He demonstrated how long it was possible to bat by using a decent technique, lots of patience, and complete attention to the task. He scored 344 against Kent in 1876, which was the biggest first-class score ever recorded at the time, 177 against Nottinghamshire, and 318 against Yorkshire. Nobody in cricket had ever been so methodical. Between 1874 and 1886, he recorded 100 wickets in a season nine times and completed the match double of 100 runs and 10 wickets 17 times.
WG Grace was the first man to score 100 hundreds, scored 2,000 runs in a season five times, passed the 1,000 runs in 28 summers, and completed the 1,000 runs and 100 wickets double eight times. He scored more than 2,000 runs and took 100 wickets in 1896, and he had made 1,000 runs in May of the previous year. Without a doubt, WG Grace was extraordinary and phenomenal personality, and he had enormous popularity.

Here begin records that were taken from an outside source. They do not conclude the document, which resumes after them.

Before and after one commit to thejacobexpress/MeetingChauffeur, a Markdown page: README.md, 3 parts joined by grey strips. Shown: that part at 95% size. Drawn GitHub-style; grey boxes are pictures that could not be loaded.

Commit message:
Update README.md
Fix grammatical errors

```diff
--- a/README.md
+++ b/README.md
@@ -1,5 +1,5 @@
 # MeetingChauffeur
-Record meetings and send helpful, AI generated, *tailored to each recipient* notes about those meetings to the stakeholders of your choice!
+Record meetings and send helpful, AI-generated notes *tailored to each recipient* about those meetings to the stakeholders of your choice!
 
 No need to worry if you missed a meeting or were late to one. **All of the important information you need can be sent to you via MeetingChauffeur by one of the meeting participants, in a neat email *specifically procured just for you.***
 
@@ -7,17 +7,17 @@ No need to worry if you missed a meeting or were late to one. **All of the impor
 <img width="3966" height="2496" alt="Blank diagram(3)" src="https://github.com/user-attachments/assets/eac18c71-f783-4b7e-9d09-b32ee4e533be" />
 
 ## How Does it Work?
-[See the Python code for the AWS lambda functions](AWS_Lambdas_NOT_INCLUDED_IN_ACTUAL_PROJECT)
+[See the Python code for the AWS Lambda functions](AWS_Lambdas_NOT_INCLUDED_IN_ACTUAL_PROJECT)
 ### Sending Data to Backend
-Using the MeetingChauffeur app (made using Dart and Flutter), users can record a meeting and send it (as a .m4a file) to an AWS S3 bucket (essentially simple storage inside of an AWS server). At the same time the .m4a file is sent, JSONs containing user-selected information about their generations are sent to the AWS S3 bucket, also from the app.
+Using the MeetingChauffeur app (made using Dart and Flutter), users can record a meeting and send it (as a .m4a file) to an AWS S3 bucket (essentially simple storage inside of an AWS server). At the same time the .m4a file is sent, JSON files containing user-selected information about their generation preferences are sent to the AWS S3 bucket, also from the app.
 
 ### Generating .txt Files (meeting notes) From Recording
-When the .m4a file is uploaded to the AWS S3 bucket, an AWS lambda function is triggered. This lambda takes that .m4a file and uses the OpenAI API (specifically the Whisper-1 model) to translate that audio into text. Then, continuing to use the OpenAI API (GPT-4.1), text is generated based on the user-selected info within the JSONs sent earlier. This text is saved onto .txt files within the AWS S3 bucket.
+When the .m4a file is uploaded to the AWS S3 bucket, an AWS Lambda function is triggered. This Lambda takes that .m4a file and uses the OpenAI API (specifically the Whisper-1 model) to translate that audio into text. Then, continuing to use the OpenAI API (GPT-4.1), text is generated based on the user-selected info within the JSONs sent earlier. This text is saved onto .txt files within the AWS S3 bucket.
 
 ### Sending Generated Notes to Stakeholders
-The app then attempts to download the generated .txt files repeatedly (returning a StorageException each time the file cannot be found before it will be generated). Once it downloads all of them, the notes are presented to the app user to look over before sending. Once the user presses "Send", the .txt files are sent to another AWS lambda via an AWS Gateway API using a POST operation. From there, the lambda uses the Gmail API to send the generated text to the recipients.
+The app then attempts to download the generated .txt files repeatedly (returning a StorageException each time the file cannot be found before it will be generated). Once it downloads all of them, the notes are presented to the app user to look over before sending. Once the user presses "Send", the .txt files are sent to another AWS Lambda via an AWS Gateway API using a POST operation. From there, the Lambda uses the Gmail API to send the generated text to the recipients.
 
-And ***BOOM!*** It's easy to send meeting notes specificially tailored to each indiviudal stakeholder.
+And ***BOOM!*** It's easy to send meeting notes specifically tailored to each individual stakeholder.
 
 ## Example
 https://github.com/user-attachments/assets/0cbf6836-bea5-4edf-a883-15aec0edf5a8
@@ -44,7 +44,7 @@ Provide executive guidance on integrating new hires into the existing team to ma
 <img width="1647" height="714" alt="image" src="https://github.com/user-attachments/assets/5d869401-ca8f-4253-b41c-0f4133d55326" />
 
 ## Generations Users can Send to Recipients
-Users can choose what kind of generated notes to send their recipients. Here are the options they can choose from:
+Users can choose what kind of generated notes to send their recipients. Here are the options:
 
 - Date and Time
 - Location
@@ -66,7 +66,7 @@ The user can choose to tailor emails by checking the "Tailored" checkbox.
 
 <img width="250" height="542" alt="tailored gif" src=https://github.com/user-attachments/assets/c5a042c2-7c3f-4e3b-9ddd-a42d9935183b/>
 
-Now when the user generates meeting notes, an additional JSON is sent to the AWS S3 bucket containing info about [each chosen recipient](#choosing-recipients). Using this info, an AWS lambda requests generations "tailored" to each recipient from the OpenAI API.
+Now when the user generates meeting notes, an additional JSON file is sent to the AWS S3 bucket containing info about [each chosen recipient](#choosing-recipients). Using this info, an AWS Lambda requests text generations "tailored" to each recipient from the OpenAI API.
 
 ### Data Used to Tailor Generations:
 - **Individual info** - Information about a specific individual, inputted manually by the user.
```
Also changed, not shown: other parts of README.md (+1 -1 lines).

At The Oval 1880, in the first ever test match played on English soil, Grace scored England's first Test century vs australia. He quickly rose to the position of England's preferred captain, serving in that capacity until 1899, when, at the age of 50, he finally conceded that his time had run out. He didn't completely stop playing cricket, though; he continued playing in first-class matches until his 60th year in 1908.
Over the course of his more than 40 year first class career, he scored 54,896 runs, 2,876 wickets, and 887 catches as well as executing five stumpings in occasional appearances as a wicketkeeper.
He had a legendary Indian summer when he was 47 years old, scoring 1,000 runs before the end of May (a feat never before achieved) and recording his 100th hundred at a time when no one else had managed more than 41.